SOURCE INFORMATION:
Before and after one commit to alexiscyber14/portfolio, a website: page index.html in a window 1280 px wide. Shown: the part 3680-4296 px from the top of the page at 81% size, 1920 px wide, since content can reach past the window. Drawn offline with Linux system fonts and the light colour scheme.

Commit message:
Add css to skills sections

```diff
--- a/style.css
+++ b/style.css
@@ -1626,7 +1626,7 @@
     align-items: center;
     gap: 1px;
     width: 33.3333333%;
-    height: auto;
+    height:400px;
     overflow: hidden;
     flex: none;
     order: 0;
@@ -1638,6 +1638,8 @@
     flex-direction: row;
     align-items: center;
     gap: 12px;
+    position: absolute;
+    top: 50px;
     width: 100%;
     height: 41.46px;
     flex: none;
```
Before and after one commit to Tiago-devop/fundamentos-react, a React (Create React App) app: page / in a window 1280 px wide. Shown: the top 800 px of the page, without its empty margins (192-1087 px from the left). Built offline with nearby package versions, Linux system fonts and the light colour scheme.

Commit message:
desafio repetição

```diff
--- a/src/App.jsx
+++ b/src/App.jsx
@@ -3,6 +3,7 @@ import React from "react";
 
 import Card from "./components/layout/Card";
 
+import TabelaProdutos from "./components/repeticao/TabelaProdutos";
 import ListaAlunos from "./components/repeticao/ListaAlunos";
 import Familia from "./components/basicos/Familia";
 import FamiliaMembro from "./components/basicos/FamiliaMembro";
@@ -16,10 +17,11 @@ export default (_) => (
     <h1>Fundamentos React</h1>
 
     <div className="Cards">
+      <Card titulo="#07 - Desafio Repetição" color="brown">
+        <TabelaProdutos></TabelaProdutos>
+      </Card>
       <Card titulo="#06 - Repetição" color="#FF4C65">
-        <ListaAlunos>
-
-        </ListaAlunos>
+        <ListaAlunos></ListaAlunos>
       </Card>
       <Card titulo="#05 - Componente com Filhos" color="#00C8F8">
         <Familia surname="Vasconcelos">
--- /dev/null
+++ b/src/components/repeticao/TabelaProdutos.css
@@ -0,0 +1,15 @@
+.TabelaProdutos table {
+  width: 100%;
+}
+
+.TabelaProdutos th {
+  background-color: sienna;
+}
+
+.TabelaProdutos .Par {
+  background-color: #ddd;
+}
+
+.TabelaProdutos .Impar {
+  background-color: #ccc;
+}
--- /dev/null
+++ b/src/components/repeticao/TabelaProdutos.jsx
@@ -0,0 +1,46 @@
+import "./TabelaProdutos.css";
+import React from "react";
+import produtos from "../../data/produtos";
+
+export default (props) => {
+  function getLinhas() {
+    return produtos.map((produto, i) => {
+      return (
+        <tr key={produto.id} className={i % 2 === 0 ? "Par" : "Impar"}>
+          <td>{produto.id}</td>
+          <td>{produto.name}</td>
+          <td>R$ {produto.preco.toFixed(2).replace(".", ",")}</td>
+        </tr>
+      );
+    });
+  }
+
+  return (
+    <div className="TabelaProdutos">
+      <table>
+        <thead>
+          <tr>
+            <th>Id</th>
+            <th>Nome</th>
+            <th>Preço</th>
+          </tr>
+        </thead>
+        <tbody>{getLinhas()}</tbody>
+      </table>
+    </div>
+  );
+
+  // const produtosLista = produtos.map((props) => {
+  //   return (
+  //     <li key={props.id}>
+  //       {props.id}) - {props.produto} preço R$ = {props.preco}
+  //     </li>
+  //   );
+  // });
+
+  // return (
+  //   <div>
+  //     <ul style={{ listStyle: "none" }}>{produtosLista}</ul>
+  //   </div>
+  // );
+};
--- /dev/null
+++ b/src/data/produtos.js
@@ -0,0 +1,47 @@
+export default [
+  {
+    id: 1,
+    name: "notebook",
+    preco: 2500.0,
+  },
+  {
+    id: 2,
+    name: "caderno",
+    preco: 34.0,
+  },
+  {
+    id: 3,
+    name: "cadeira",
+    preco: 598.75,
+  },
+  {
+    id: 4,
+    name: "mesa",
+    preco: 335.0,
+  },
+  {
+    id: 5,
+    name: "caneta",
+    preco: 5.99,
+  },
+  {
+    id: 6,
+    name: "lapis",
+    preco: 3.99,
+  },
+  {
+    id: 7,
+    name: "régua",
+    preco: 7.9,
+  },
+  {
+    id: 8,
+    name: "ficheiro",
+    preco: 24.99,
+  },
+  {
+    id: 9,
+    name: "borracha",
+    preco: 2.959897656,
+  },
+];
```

PROBLEM: A single integer is the expected output: the number of lines in the data that include the word "from".

ANSWER FOR THE TASK: 10